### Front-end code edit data

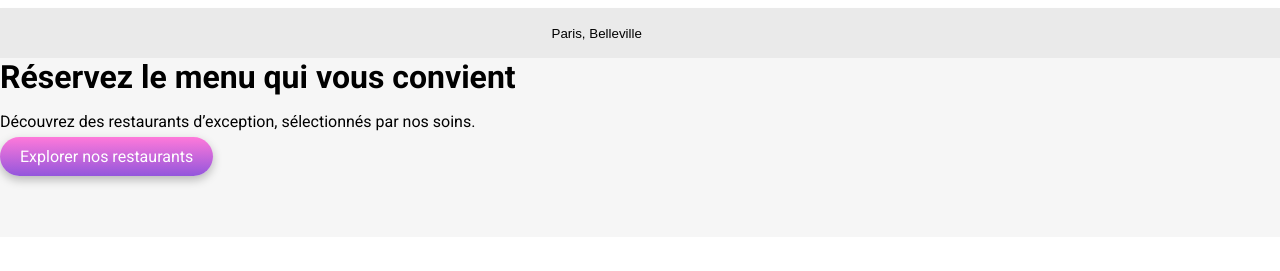
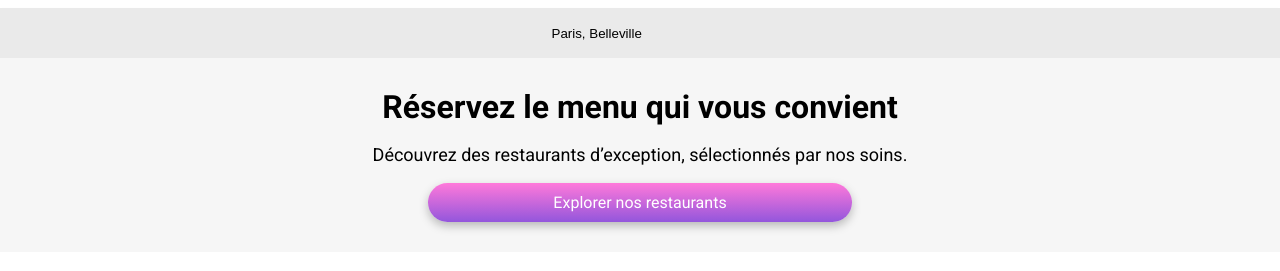
Before and after one commit to Globeboarders/Projet4, a plain HTML site: page index.html in a window 1280 px wide. Shown: the part 55-326 px from the top of the page. Drawn offline with Linux system fonts and the light colour scheme; some icons are missing; a web font is replaced by a local one.

Commit message:
finition Header

```diff
--- a/Style/index.css
+++ b/Style/index.css
@@ -25,6 +25,10 @@
 
 	h1{
 		margin: 0px;
+	}
+
+	p{
+		font-size: 18px;
 	}
 
 	/****** Nav ***********/
@@ -66,9 +70,29 @@
 	/****** Header ***********/
 
 	header{
-		height: 179px;
 		background-color: var(--second-grey);
+		display: flex;
+		flex-direction: column;
+		width: auto;
 	}
+
+	header h1{
+		padding-top: 30px;
+		display: flex;
+		justify-content: center;
+	}
+
+	header p{
+		display: flex;
+		justify-content: center;
+	}
+
+	header div{
+		display: flex;
+		justify-content: center;
+		padding-bottom: 30px;
+	}
+
 
 	.btn-explorer {
 		background: linear-gradient( #FF79DA, #9356DC);
@@ -79,6 +103,7 @@
 		text-align: center;
 		text-decoration: none;
 		box-shadow: 0 4px 10px rgba(0, 0, 0, 0.25);
+		width: 30%;
 	}
 
 
```
Also changed, not shown: index.html (+0 -2 lines).
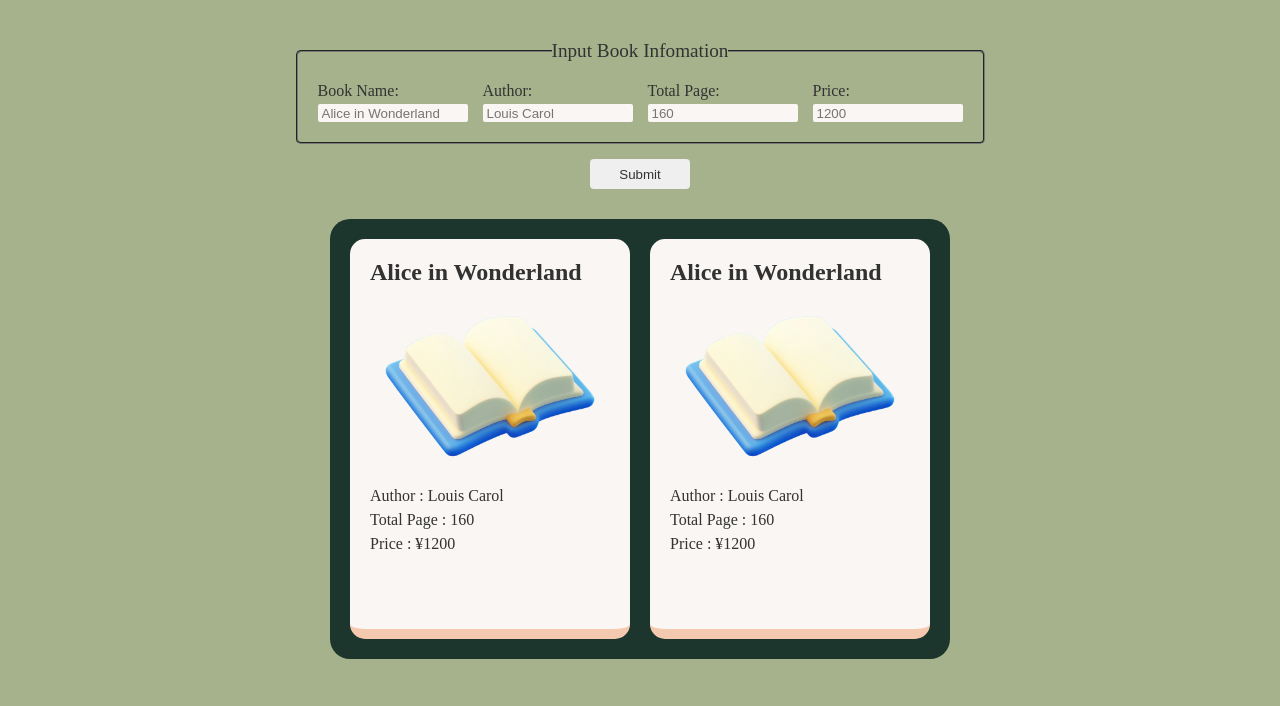
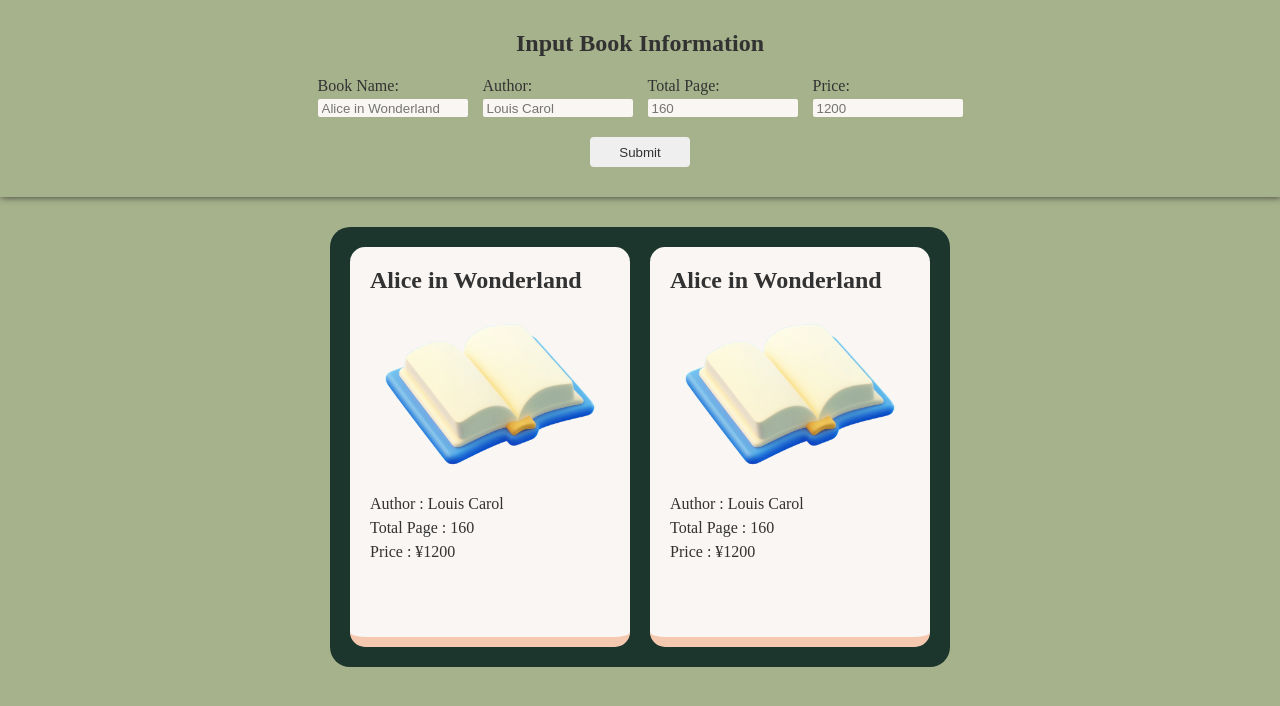
Before and after one commit to taikimen52/top-library, a plain HTML site: page index.html in a window 1280 px wide. Drawn offline with Linux system fonts and the light colour scheme.

Commit message:
Styling inputform

```diff
--- a/index.html
+++ b/index.html
@@ -8,10 +8,10 @@
     <script defer src="script.js"></script>
 </head>
 <body>
-    <div class="inputform">
+    <div class="header">
+        <h2>Input Book Information</h2>
         <form id="inputform">
-            <fieldset>
-                <legend>Input Book Infomation</legend>
+            <div class="inputinfo">
                 <div class="bookname">
                     <label for="bookname">Book Name:</label>
                     <input type="text" name="bookname" id="bookname" placeholder="Alice in Wonderland" required>
@@ -28,7 +28,7 @@
                     <label for="price">Price:</label>
                     <input name="price" id="price" type="number" min="1" max="100000000" placeholder="1200">
                 </div>
-            </fieldset>
+            </div>
             <button id="datasubmit" type="button">Submit</button>
         </form>
     </div>
--- a/style.css
+++ b/style.css
@@ -9,48 +9,44 @@ body {
     background-color: #A6B28B;
 }
 
-.inputform {
-    display: block;
-    width: 60%;
-    height: auto;
-    margin: 0 auto;
-    margin-top: 40px;
-}
+/* ヘッダースタイル */
 
-form {
+.header {
     display: flex;
     flex-direction: column;
     align-items: center;
+    height: 20%;
+    margin: 0 auto;
+    padding:30px 40px;
+    position: sticky;
+    box-shadow: 1px 0px 7px;
 }
 
-fieldset {
+
+.inputinfo {
     display: flex;
     flex-wrap: wrap;
     padding: 20px;
-    justify-content: center;
     gap: 15px;
     border-radius: 5px;
     border-color: rgb(120,120,120);
 }
 
-fieldset > legend {
-    text-align: center;
-    font-size: 1.2rem;
-}
-fieldset > div {
+.inputinfo > div {
     display: flex;
     flex-direction: column;
-    justify-content: flex-start;
 }
 
 button {
+    display: block;
+    margin: 0 auto;
     width: 100px;
     height: 30px;
-    margin-top:15px;
     border-style: none;
     border-radius: 4px;
 }
 
+/* インプットフォームのスタイル */
 input {
     width: 150px;
     height: 18px;
@@ -60,6 +56,8 @@ input {
     padding-left: 4px;
     margin-top: 4px;
 }
+
+/* ディスプレイエリアのスタイル */
 
 .display {
     display: flex;
```
Also changed, not shown: 1 other file.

### EXERCISE PROMPT
A complete answer reproduces every line of the records in which the word "margin" occurs.

### ANSWER AREA
 		margin: 0px;
-    margin: 0 auto;
-    margin-top: 40px;
+    margin: 0 auto;
+    margin: 0 auto;
-    margin-top:15px;
     margin-top: 4px;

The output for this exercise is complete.